In cases where a lawyer represents oppressed or marginalized people, the lawyer all too easily takes control, determining not only which legal tactics and strategy will be employed, but also the overall goal of the case. When the lawyer has little or no real understanding of the client's world-view, as often occurs in Indian cases, the entire purpose of the case can be completely transformed, bringing about results that may be antithetical to those intended by the clients. But the lawyer will typically say that this is the way it has to be done.
For the Western Shoshone, these consequences of the lawyer's bond to the law have meant that their arguments for sovereignty over ancestral territory have been ignored or downplayed. Instead, lawyers have argued for their "rights" under federal laws. The Shoshone's own perspectives have generally not been presented.[For some interesting reading on lawyers, see:
The problems of lawyer-client relationship discussed above are exacerbated in "federal Indian law ."

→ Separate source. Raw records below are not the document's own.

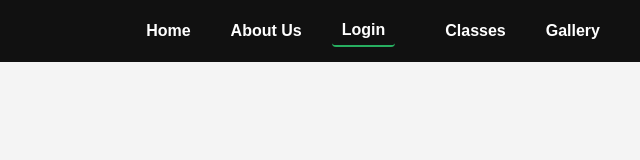
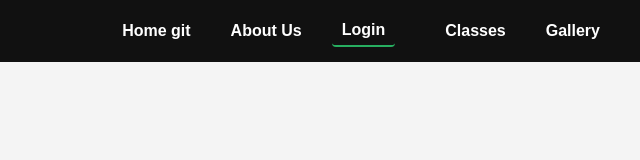
Before and after one commit to VishalSarathe/replicfit, a plain HTML site: page index.html in a window 1280 px wide. Shown: the full height of the page, 640-1280 px from the left. Drawn offline with Linux system fonts and the light colour scheme.

Commit message:
first checked in

```diff
--- a/index.html
+++ b/index.html
@@ -120,7 +120,7 @@ header nav a.active{
 <header>
   <div class="logo">Replicfit</div>
   <nav>
-    <a href="./index.html">Home</a>
+    <a href="./index.html">Home git</a>
 	<a href="./about-us.html">About Us</a>
     <a href="#"  onclick="openAuth()" class="active">Login</a>
     <span id="status"></span>
```
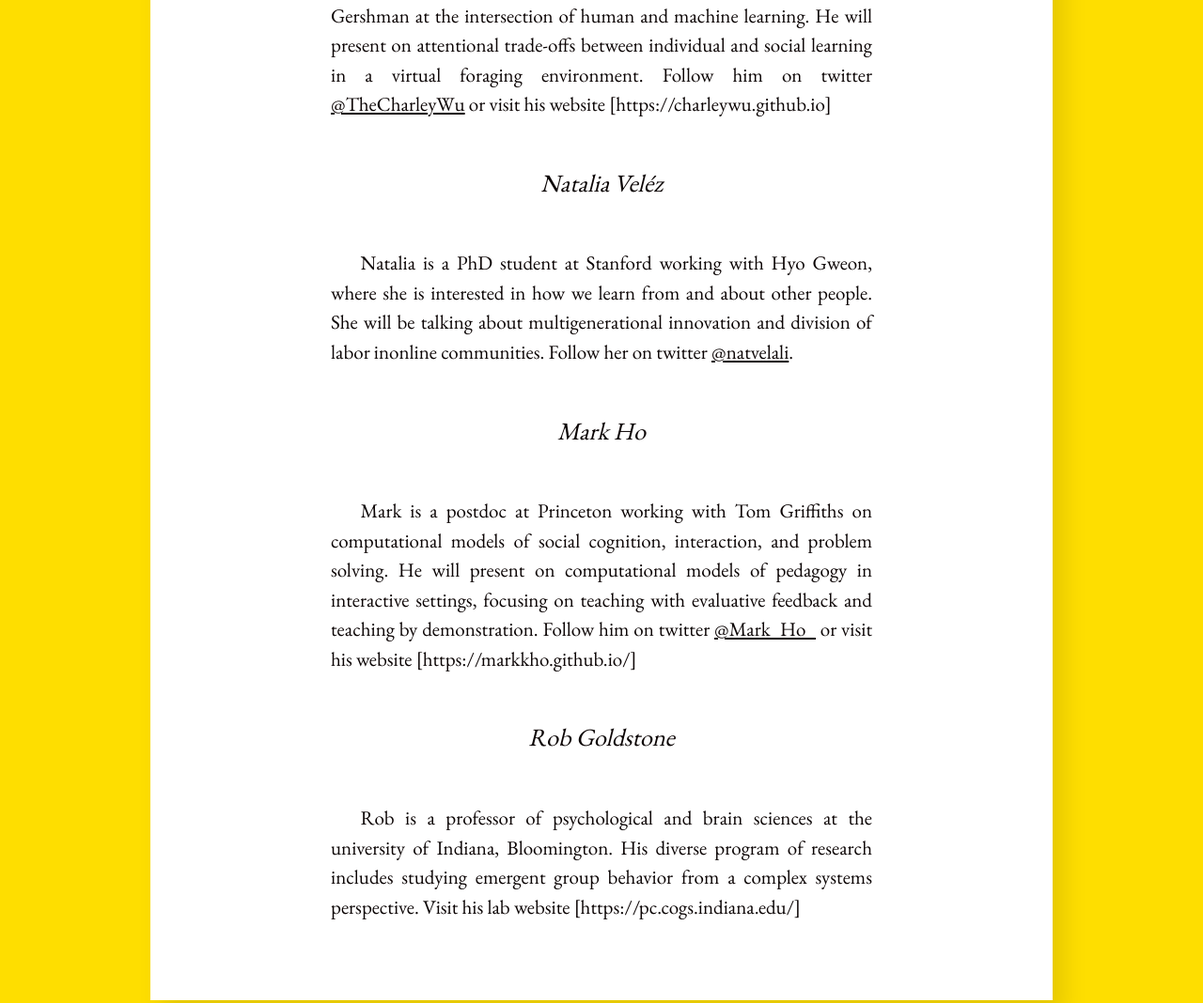
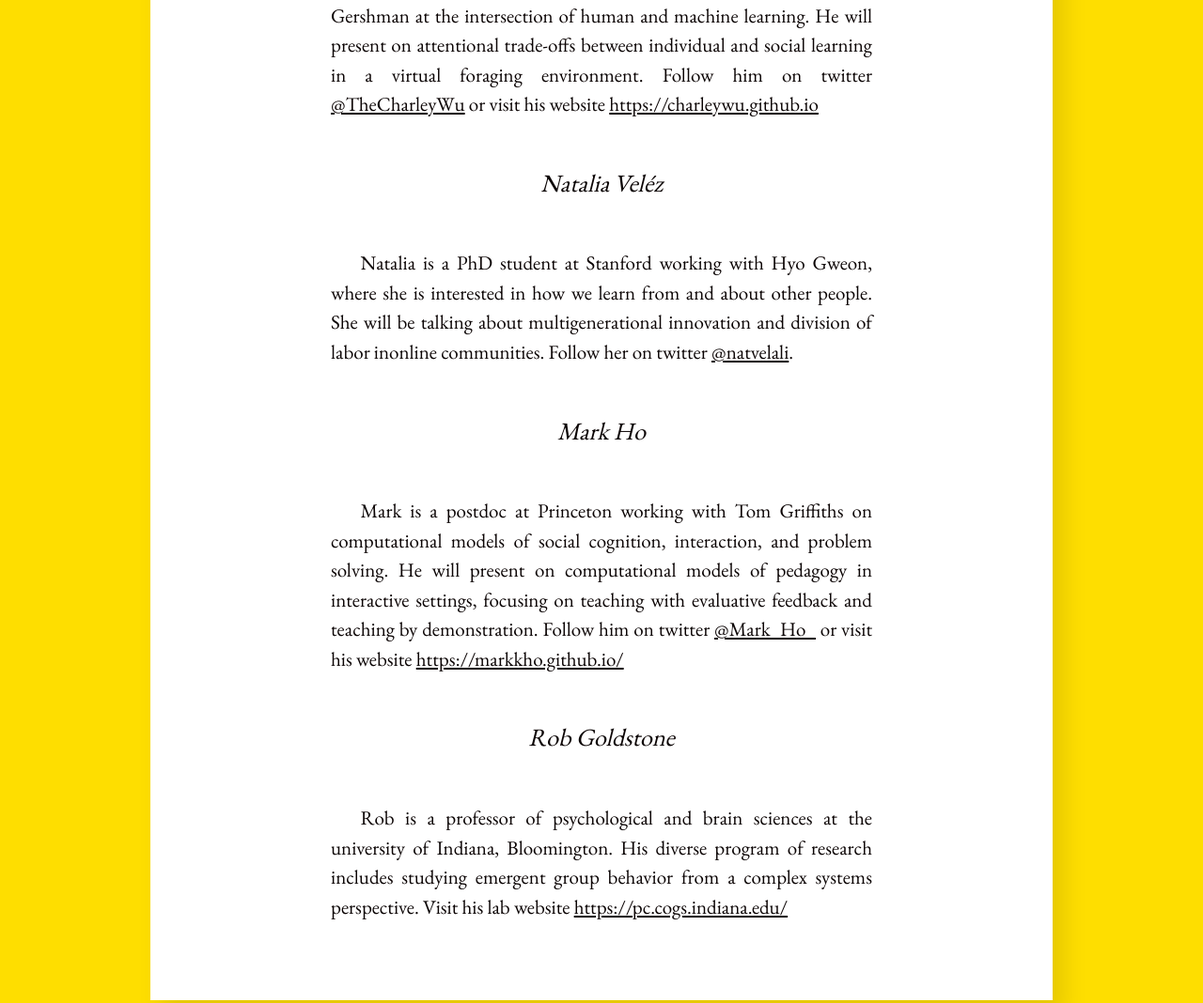
Before and after one commit to cognitioncollectivesandculture/cognitioncollectivesandculture.github.io, a Jekyll site: the page built from organizers.md, in a window 1280 px wide. Shown: the part 652-1720 px from the top of the page at 94% size. Built offline with Jekyll 4.4.1, drawn with Linux system fonts in a browser that asks for light colours; part of the change alters nothing that is shown.

```diff
--- a/organizers.md
+++ b/organizers.md
@@ -5,7 +5,7 @@ title: Organizers
 
 #### Charley Wu
 
-Charley is a postdoc at Harvard working with Fiery Cushman and Sam Gershman at the intersection of human and machine learning. He will present on attentional trade-offs between individual and social learning in a virtual foraging environment. Follow him on twitter [@TheCharleyWu](https://twitter.com/TheCharleyWu) or visit his website [https://charleywu.github.io]
+Charley is a postdoc at Harvard working with Fiery Cushman and Sam Gershman at the intersection of human and machine learning. He will present on attentional trade-offs between individual and social learning in a virtual foraging environment. Follow him on twitter [@TheCharleyWu](https://twitter.com/TheCharleyWu) or visit his website [https://charleywu.github.io](https://charleywu.github.io)
 
 
 
@@ -16,8 +16,8 @@ Natalia is a PhD student at Stanford working with Hyo Gweon, where she is intere
 
 #### Mark Ho
 
-Mark is a postdoc at Princeton working with Tom Griffiths on computational models of social cognition, interaction, and problem solving. He will present on computational models of pedagogy in interactive settings, focusing on teaching with evaluative feedback and teaching by demonstration. Follow him on twitter [@Mark_Ho_](https://twitter.com/Mark_Ho_) or visit his website [https://markkho.github.io/]
+Mark is a postdoc at Princeton working with Tom Griffiths on computational models of social cognition, interaction, and problem solving. He will present on computational models of pedagogy in interactive settings, focusing on teaching with evaluative feedback and teaching by demonstration. Follow him on twitter [@Mark_Ho_](https://twitter.com/Mark_Ho_) or visit his website [https://markkho.github.io/](https://markkho.github.io/)
 
 #### Rob Goldstone
 
-Rob is a professor of psychological and brain sciences at the university of Indiana, Bloomington. His diverse program of research includes studying emergent group behavior from a complex systems perspective. Visit his lab website [https://pc.cogs.indiana.edu/]
+Rob is a professor of psychological and brain sciences at the university of Indiana, Bloomington. His diverse program of research includes studying emergent group behavior from a complex systems perspective. Visit his lab website [https://pc.cogs.indiana.edu/](https://pc.cogs.indiana.edu/)
```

The basic doctrines in "federal Indian law" assert that the United States government has "plenary power" as a "trustee" for Indian interests. This means that a lawyer arguing within conventional jurisprudence will start from the premise that Indian clients, even if they are whole tribes or nations, are subordinate to the federal government. The lawyer will look for ways to satisfy the interests of the clients within this framework of total power, and will not challenge that power itself.
Indian clients are thus subject to a double burden: subordinate to the lawyer as member of the legal system, and to the government as their "trustee."
To make matters worse, an economic incentive was especially designed in the Indian Claims Commission Act (1946) to encourage lawyers to work for the termination of Indian land title and sovereignty. The incentive was an automatic legal fee of 10% of any amount paid by the government to clear an Indian title. The Act did not provide for any fee for lawyers who might succeed in retaining Indian title. The irony of all this was observed by Supreme Court Justices Jackson and Black, in Northwestern Bands of Shoshone Indians v. United States, 324 U.S. 335, 354 (1945):
The jurisdictional act provides that the proceeds above attorneys' fees shall "be deposited in the Treasury of the United States to the credit of the Indians" at 4 per cent interest and "shall be subject to appropriation by Congress only for the health, education, and industrial advancement of said Indians." The only cash payment is attorneys' fees. ... After counsel are thus paid, not a cent is put into the reach of the Indians....